In most cases the answer is “no.” Computers are productivity tools and most users interact with them in order to do work unrelated to security.

“No one sits down at the computer solely to ‘not get phished,’ Egelman wrote. ” “Thus, security is often seen as a hindrance to getting something else done…time spent interacting with security mechanisms is time spent not doing what the user really wanted to do.”

SAUSAGE hopes to explore questions like ways to encourage developers and useability designers to do a better job making security transparent, while also encouraging users to make use of security features, rather than disregarding them.

The goal is to avoid bolted on solutions that try to make security features usable – or useable products secure after the face, Egelman wrote. Papers could straddle fields like computer science and psychology, the cognitive science and sociology.

SAUSAGE is now accepting submissions of papers. For more informati

The Software and Usable Security Aligned for Good Engineering (SAUSAGE) conference is scheduled to run from April 5 to April 6, 2011 in Gaithersburg, Maryland. The Conference is sponsordd by the Institute for Information Protection at Dartmouth College and the National Institute for Standards and Technology (NIST). The organizers have issued a call for papers to academics, industry researchers, and practitioners in computer security, HCI, and software engineering, said Serge Egelman of NIST.

Egelman said the idea behind the SAUSAGE conference is to address a gap between security and usability when it comes to software development.

“In the past ten years, a lot of attention has been paid to integrating security into the software development cycle…Usability also has a development lifecycle, but the two were heretofore disjointed processes,” Egelman said.

In fact, the two “have many parallels and a synergistic relationship. “We need to consider whether they should be integrated to create a ‘usable security development lifecycle’,” Egelman wrote in an e-mail message.

Usable security is an area of research that looks at the intersection of computer security and human computer interaction (HCI) – analyzing the ways that human behavior can work against (or enhance) the impact of security features.

Overly technical warning messages, opaque graphical interfaces and draconian password creation policies are just a few of the ways that security runs up against human limitations – or merely human nature.

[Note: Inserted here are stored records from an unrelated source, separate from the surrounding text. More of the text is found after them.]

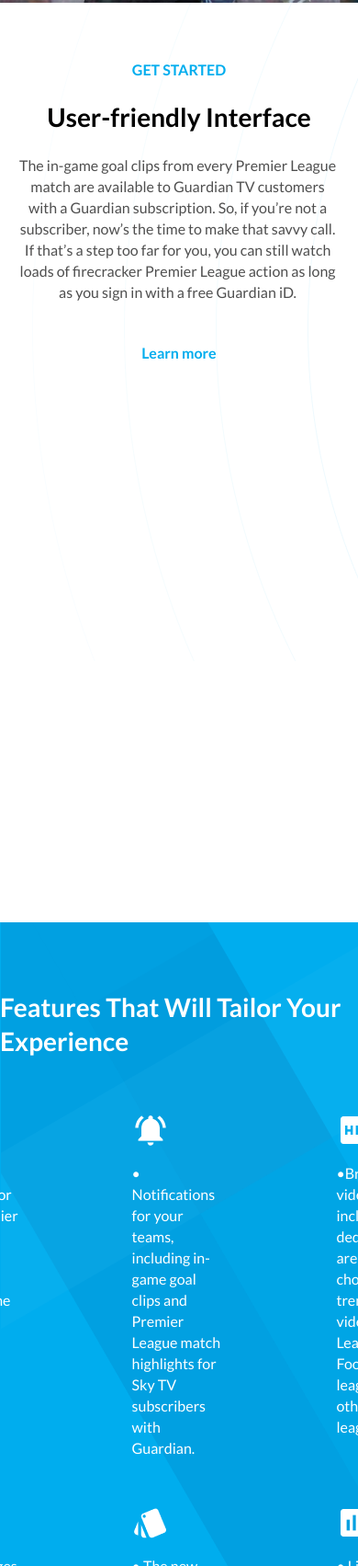
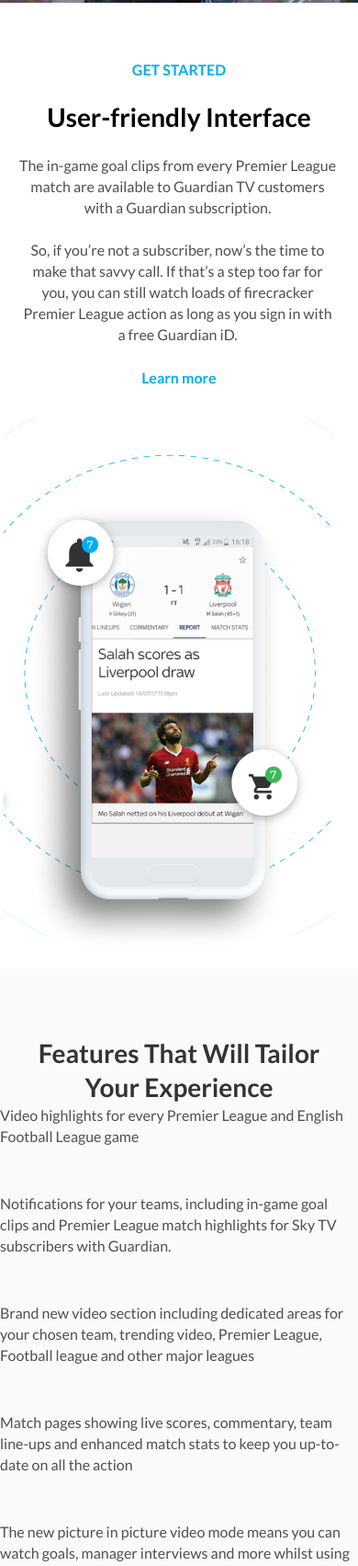
Before and after one commit to Solovey580/HW-9, a plain HTML site: page index.html in a window 390 px wide. Shown: the part 1322-3025 px from the top of the page at 92% size. Drawn offline with Linux system fonts and the light colour scheme.

Commit message:
@media-styles

```diff
--- a/index.html
+++ b/index.html
@@ -72,7 +72,13 @@
                     So, if you’re not a subscriber, now’s the time to make that savvy call. If that’s a step too far for you, you can still watch loads of firecracker Premier League action as long as you sign in with a free Guardian iD.</p>
                 <h3 class="btn-Learn">Learn more</h3>
             </div>
-            <div class="group-6970"></div>
+        </div>
+        <div class="group-6970">
+            <picture>
+                <source media="(max-width:1440px)" srcset="./img/SAMPLE05.png">
+                <source media="(max-width:720px)" srcset="./img/Group 697.1.png">
+                <img class="Group-697-1-png" src="./img/Group 697.1.png" alt="Group 697.1">
+              </picture>
         </div>
 
         <!--Features That Will Tailor Your Experience-->
@@ -82,6 +88,11 @@
         <div class="features-content">
 
                 <div class="content-item">
+                    <picture>
+                        <source media="(max-width:1440px)" srcset="./icon.img/img/baseline-ondemand_video-24px.png">
+                        <source media="(max-width:720px)" srcset="./img.360px/baseline-ondemand_video-24px.png">
+                      </picture>
+
                     <img class="content-image" src="./icon.img/img/baseline-ondemand_video-24px.png" alt="baseline-ondemand_video-24px">
                     <p class="content-text"><span class="point">•</span> Video highlights for every Premier League and English Football League game</p>
                 </div>
--- a/media.css
+++ b/media.css
@@ -52,9 +52,7 @@
     }
 
 
-    br{
-        display: none;
-    }
+
 
     .tex-football{
         align-items: center;
@@ -146,8 +144,8 @@
 
 
     .Get-Starded{
-        height: 1000px;
-
+        height: 450px;
+        background-image: none;
     }
     .tex-box{
        align-items: center;
@@ -181,7 +179,66 @@
 
 
     .group-6970{
-        flex-direction: column;
+        margin-left: 1%;
+        align-items: center;
+        width: 100%;
+        height: 600px;
+        background-repeat: no-repeat;
         background-image: url(./img/Group\ 697.1.png);
     }
+
+
 }
+
+
+
+
+
+/*Features That Will Tailor Your Experience*/
+
+
+@media all and (max-width:720px){
+    .features-section{
+        width: 100%;
+        height: 1775px;
+        background-image: none;
+        background-color: #FAFAFA;
+
+    }
+
+
+    .features-heading{
+        color: #333333;
+        font-size: 28px;
+        font-weight: 700;
+        width: 90%;
+        height: 74px;
+        align-items: center;
+        margin-bottom: 0;
+        text-align: center;
+    }
+
+
+    .features-content{
+
+        grid-template-columns: none;
+        grid-template-rows: none;
+    }
+
+
+
+
+    .content-text{
+        color: #4F4F4F;
+    }
+
+
+
+    .content-image{
+        display: none;
+    }
+
+    span{
+        display: none;
+    }
+}
--- a/styles.css
+++ b/styles.css
@@ -222,14 +222,16 @@ padding-bottom: 27px;
     color: #00ADEE;
     font-size: 16px;
     font-weight: 700;
-    padding-top: 54px;
+    margin-top: 7%;
 
 }
 
-.group-697{
+.group-6970{
+
+}
+.Group-697-1-png{
     display: none;
 }
-
 
 /*Features That Will Tailor Your Experience*/
 .features-section{
@@ -276,6 +278,8 @@ padding-bottom: 27px;
     line-height: 23px;
     color: #FFFFFF;
 }
+
+
 
 
 
```
Also changed, not shown: img.360px/baseline-add_to_home_screen-24px.png (added), img.360px/baseline-flag-24px.png (added), img.360px/baseline-hd-24px.png (added), img.360px/baseline-notifications_active-24px.png (added), img.360px/baseline-ondemand_video-24px.png (added), img.360px/baseline-people-24px.png (added), img.360px/baseline-poll-24px.png (added), img.360px/baseline-style-24px.png (added), img.360px/baseline-tune-24px.png (added).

“Many security problems are caused by a failure to account for human behavior,” Egelman said. For example “users may share or write down passwords due to an onerous policy for how passwords must be composed,” degrading the security offered by strong passwords in the first place, he wrote.
In other cases, software developers who are responsible for creating and implementing security features fail to understand the perspectives and capabilities of users who will be asked to interact with those features.

“Is it reasonable to expect the user to notice lock icons every time they believe they are on a secure website?” Egelman asks. “Is it reasonable to expect the user to understand (or care) what a self-signed certificate is?”

In most cases the answer is “no.” Computers are productivity tools and most users interact with them in order to do work unrelated to security.
“No one sits down at the computer solely to ‘not get phished,’ Egelman wrote. ” “Thus, security is often seen as a hindrance to getting something else done…time spent interacting with security mechanisms is time spent not doing what the user really wanted to do.”
SAUSAGE hopes to explore questions like ways to encourage developers and useability designers to do a better job making security transparent, while also encouraging users to make use of security features, rather than disregarding them.

The goal is to avoid bolted on solutions that try to make security features usable – or useable products secure after the face, Egelman wrote. Papers could straddle fields like computer science and psychology, the cognitive science and sociology.